News

Can FCC End the Retrans Wars?

10/10/2011 12:01 AM Eastern

It’s retransmission-consent
season again. This time around negotiations
between broadcasters
and multichannel
video-programming distributors
will be even more brutal
than that during the last triennial
cycle. Broadcasters are
again looking forward to extracting
gargantuan per subscriber
fee increases to off set
declining overall revenue. As
they did during the previous
cycle, MVPDs hope to negotiate
what they consider to be a
commercially reasonable per
subscriber rate.

If things work out as they did last
time, the MVPDs will ultimately agree
to increases that far outpace inflation.
This time, MVPDs hope that things
may be different. The Federal Communications
Commission has finally
agreed to wade into the retransmission-
consent process. MVPDs pray for
deliverance from price gouging while
broadcasters count on the continuation
of something close to the status
quo. Both will likely be disappointed.

Dealing with retransmission consent
is about the last thing that the
FCC wanted to do. It is only now taking
up the topic, due to pressure from
Congress. It is the case, however, that
whereas the MVPDs and broadcasters
are almost entirely focused on business
issues, the FCC’s primary goal will
be to reduce the political fallout from
broadcaster-MVPD disputes.

The main cause of broadcastchannel
blackouts is a dispute as to
what constitutes a reasonable price
for MVPD retransmission during contract
renewal negotiations. MVPDs
hope to convince the FCC to declare
huge price increases as a “bad-faith”
negotiating tactic, while broadcasters
will endeavor to convince the FCC that
market rates for their stations warrant
the price increase. However, the FCC
does not care what the price is. It simply
wants to contain any retransmission
consent dispute from spiraling
into a blackout of the broadcast station.
But this will be a difficult goal to
achieve unless the FCC delves into the
issue of retransmissionconsent
fee equity, something
it will seek to avoid
at all costs.

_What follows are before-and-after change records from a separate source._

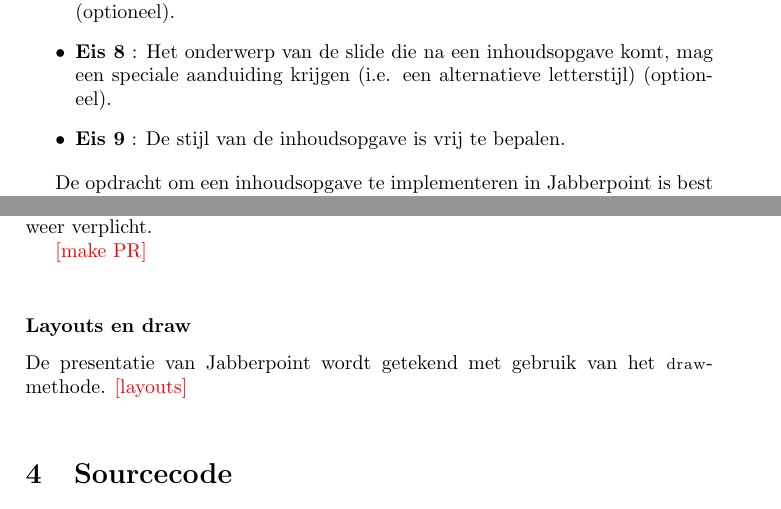
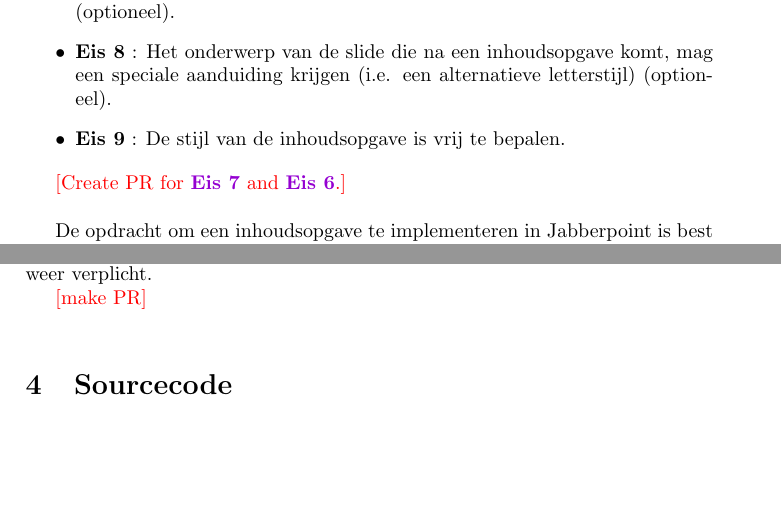
Before and after one commit to DanielSchiavini/design-patterns-assignment, a LaTeX problem sheet (Report/final-assignment-report.tex): two parts of pages 2 and 5 of 6, joined at a grey line, cut so that both start at the same text, the shorter picture padded with empty space. Compiled offline with pdfLaTeX.

Commit message:
New todo

```diff
--- a/Report/final-assignment-report.tex
+++ b/Report/final-assignment-report.tex
@@ -113,6 +113,8 @@
         \requirement{aanduiding}{Het onderwerp van de slide die na een inhoudsopgave komt, mag een speciale aanduiding krijgen (i.e. een alternatieve letterstijl) (optioneel).}
         \requirement{stijl}{De stijl van de inhoudsopgave is vrij te bepalen.}
     \end{itemize}
+
+    \todo{Create PR for \reqref{volgnummers} and \reqref{onderwerpen}.}
 
     De opdracht om een inhoudsopgave te implementeren in Jabberpoint is best interessant.
     Om een inhoudsopgave te tonen, is kennis nodig van de hele presentatie.
@@ -256,10 +258,6 @@
 
     \todo{make PR}
 
-    \question{Layouts en draw}
-    De presentatie van Jabberpoint wordt getekend met gebruik van het \code{draw}-methode.
-    \todo{layouts}
-
 \section{Sourcecode}
 In deze sectie geef ik links naar de verschillende resultaten van de opdracht.
 Alle links betreffen zowel Jabberpoint als dit rapport.
```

To be fair, the FCC is
in an untenable position.
There really is no
straightforward mechanism
to determine when
a large price increase
is “unfair” or constitutes
“bad faith.” How
would it be possible for
the FCC to calculate the
correct rate increase? Should it permit
broadcasters to charge more for
MVPD subscribers in major television
markets? Should such rates be on
a blended basis to take into account
MVPD subscribers in both larger and
smaller television markets? And just
how would a blended rate be calculated?
An argument can be made that
retransmission-consent fees would
be more equitable if the rate were
lower in major television markets
since broadcaster advertising revenue
is higher in such markets. And
what value should the FCC attach to
the retransmission of broadcast stations
where broadcast station and
cable programming service retransmission
are bundled in a single deal?

Because of the almost impossible
task in resolving the core dispute concerning
pricing, the FCC will likely
focus solely on solutions involving cooling
off periods and any other remedies
that delay the moment when broadcast
stations are blacked out. Neither
MVPDs nor broadcasters will be
pleased, but the truth of the matter is
that until Congress amends the mustcarry/
retransmission-consent statutes,
this is about the best the FCC can do.


Gil Ehrenkranz was VP, legal affairs,
for Discovery Communications and
assistant general counsel to Cablevision
Industries. He is now a solo practitioner
specializing in telecom law in
Washington, D.C.